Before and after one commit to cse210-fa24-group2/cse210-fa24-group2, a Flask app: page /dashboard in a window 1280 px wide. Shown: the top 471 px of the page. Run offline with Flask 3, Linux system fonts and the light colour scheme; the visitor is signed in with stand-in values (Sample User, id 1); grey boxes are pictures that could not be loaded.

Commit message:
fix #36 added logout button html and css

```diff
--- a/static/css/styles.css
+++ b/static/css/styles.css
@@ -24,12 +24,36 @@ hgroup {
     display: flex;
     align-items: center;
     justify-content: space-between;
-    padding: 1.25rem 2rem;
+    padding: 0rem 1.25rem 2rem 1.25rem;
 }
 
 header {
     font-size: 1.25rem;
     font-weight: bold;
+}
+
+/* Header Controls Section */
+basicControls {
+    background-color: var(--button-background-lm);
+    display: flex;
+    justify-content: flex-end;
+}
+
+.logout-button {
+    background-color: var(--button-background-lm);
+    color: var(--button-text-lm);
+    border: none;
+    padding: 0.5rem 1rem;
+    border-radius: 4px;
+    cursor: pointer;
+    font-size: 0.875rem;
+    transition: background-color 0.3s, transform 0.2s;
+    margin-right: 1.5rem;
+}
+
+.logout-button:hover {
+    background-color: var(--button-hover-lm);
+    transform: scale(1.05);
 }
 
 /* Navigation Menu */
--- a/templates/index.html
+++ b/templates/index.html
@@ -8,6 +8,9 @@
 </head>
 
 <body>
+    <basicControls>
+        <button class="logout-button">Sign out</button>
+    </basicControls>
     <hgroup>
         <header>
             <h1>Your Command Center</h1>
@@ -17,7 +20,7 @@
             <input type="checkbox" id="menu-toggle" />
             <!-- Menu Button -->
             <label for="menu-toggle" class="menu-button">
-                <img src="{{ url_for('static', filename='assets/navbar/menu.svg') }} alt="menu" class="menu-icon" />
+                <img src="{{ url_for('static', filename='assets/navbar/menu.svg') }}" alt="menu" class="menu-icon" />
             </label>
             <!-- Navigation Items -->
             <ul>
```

════════════════

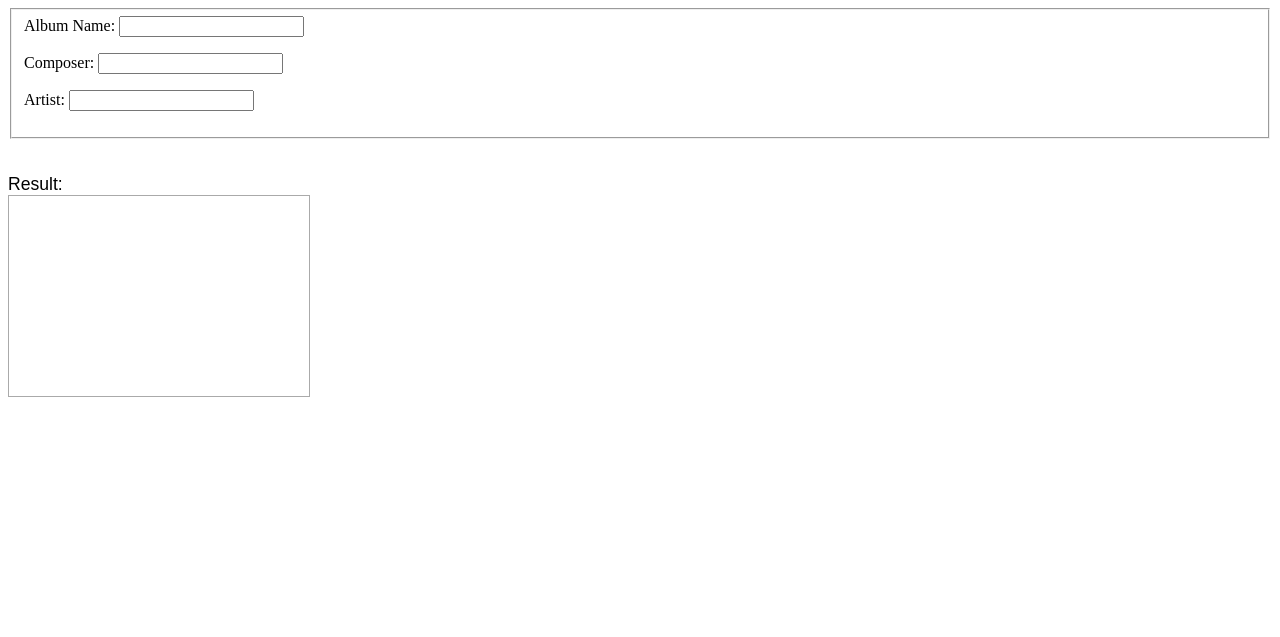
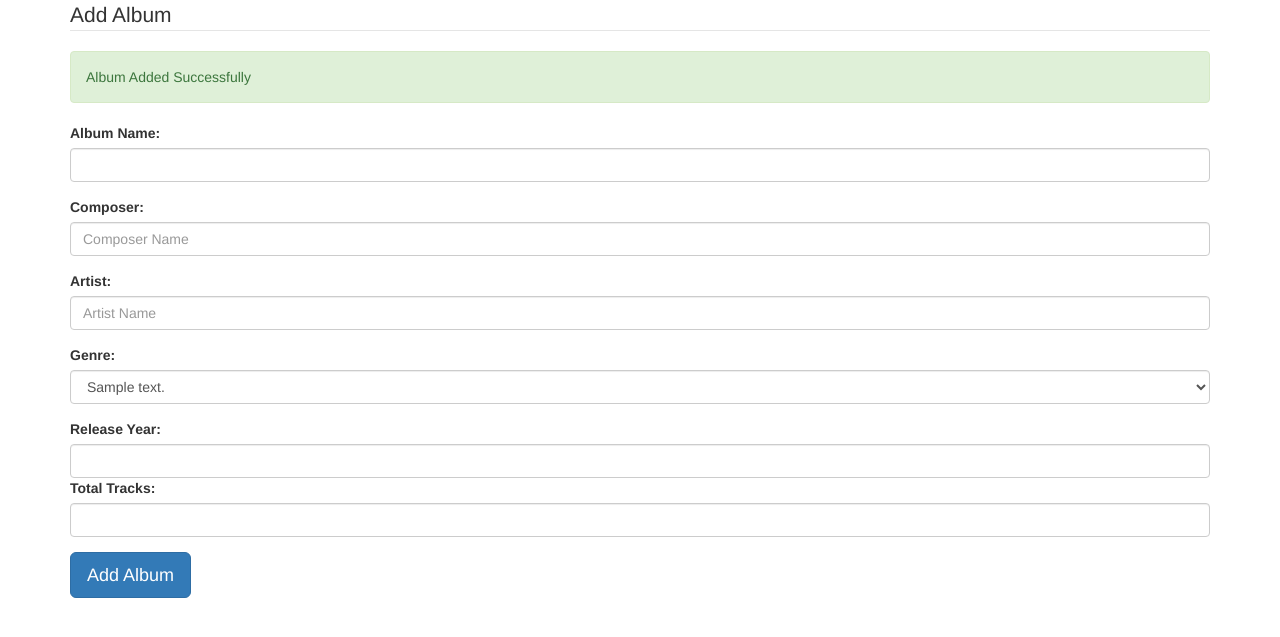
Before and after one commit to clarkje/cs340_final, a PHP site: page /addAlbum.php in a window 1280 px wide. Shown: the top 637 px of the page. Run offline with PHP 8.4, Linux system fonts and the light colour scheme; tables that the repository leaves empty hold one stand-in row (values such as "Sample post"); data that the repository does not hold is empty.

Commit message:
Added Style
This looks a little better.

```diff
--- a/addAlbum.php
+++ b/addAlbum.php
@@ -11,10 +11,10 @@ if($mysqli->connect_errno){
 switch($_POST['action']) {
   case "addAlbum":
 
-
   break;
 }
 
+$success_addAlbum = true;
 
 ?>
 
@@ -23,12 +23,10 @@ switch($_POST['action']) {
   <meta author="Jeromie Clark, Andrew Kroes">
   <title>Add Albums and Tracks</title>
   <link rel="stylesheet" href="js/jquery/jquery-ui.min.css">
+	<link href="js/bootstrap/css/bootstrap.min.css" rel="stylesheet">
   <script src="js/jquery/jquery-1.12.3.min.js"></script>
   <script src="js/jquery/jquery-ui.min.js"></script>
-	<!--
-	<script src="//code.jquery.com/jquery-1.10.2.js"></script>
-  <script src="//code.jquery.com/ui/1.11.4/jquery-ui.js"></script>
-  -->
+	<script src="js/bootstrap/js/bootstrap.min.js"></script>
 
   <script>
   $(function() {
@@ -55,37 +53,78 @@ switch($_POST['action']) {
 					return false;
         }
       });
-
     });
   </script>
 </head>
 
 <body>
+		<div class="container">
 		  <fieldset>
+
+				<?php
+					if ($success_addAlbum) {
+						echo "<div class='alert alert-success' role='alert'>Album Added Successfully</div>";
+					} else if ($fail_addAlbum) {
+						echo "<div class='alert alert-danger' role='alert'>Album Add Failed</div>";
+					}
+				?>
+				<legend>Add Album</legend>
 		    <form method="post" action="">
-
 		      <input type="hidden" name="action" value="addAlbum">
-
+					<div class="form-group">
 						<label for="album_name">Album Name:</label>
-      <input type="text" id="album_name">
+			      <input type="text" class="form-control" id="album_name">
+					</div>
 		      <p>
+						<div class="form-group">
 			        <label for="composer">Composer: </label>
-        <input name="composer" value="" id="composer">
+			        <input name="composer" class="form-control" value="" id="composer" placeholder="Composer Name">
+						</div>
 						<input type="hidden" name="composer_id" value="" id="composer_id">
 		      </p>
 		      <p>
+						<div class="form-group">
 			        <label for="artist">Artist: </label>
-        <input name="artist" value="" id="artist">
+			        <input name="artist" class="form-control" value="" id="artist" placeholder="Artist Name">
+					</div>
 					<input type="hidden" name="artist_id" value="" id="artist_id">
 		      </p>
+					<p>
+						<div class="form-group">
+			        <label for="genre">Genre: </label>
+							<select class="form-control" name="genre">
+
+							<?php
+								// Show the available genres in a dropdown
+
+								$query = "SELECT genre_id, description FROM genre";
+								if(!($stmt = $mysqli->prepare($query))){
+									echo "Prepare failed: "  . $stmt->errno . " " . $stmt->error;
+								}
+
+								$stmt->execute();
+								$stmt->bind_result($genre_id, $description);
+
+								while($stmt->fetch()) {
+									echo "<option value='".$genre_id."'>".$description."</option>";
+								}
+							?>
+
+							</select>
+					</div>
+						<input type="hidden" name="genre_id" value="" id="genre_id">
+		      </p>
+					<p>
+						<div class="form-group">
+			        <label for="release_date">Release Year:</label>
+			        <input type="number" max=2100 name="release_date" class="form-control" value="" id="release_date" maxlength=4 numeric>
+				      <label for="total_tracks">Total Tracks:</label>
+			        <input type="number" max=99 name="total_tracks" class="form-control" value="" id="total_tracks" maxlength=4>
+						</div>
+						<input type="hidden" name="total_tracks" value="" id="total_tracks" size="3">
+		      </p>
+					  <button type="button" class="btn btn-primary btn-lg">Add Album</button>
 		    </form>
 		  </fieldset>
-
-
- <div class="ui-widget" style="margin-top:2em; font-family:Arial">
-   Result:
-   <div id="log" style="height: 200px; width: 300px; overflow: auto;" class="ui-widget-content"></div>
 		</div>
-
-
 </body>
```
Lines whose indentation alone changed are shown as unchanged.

════════════════

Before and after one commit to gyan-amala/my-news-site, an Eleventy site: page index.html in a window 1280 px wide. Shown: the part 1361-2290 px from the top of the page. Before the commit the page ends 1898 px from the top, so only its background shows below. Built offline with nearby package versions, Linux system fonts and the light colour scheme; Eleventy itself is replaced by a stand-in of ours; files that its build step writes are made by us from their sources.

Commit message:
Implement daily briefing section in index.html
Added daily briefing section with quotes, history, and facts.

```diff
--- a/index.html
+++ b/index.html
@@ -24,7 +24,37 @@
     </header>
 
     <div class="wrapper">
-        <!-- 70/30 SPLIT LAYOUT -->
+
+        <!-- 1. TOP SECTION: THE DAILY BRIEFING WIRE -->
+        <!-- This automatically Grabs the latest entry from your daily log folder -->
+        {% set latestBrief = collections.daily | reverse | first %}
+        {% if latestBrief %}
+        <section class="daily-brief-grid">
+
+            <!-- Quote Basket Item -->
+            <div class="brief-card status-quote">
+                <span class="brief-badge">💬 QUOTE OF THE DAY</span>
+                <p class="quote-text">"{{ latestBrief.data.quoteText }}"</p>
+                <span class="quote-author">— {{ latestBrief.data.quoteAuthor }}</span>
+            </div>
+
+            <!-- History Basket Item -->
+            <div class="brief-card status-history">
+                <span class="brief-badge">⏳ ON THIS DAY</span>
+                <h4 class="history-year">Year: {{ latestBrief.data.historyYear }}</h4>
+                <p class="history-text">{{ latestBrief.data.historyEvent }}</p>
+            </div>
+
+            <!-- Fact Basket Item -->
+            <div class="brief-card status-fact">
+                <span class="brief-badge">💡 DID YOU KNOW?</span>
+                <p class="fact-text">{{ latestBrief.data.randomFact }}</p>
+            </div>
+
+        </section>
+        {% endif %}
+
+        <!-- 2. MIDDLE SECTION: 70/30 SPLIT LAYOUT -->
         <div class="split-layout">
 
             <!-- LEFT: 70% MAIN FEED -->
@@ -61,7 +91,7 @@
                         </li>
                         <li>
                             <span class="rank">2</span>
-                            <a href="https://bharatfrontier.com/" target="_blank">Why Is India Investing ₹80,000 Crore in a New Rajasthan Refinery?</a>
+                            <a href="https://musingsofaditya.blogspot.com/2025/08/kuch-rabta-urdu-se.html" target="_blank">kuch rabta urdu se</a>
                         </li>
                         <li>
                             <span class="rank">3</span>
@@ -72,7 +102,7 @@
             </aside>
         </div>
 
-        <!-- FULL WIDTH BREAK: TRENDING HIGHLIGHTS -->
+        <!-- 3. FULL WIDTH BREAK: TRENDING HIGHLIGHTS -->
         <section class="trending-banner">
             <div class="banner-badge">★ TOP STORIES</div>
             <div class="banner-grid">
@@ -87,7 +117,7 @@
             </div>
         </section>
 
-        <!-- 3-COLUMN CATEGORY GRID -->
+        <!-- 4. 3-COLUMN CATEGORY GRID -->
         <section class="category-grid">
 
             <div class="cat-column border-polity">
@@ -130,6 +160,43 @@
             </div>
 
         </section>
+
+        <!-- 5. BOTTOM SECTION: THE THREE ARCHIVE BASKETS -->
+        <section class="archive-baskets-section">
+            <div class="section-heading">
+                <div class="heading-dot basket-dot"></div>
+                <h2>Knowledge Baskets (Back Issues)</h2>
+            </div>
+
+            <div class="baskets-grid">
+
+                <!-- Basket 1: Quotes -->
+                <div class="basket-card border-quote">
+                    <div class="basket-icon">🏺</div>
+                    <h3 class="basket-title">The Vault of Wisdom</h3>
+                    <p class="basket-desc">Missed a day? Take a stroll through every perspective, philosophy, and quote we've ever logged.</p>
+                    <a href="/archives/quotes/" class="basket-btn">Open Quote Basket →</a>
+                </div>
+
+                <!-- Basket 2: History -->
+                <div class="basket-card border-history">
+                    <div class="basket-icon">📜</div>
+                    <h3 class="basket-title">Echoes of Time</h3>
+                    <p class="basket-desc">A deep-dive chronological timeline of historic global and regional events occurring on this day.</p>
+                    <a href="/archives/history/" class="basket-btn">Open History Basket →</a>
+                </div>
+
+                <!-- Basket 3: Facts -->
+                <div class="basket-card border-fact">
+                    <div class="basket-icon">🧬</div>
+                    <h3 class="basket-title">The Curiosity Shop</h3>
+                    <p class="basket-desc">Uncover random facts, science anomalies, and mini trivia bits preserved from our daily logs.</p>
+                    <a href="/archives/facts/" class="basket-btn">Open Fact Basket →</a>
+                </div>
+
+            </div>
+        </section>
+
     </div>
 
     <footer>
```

════════════════

- [What the task requires] The answer should be a bare number: the count of lines above in which the word "action" occurs.

- [Answer to this problem] 5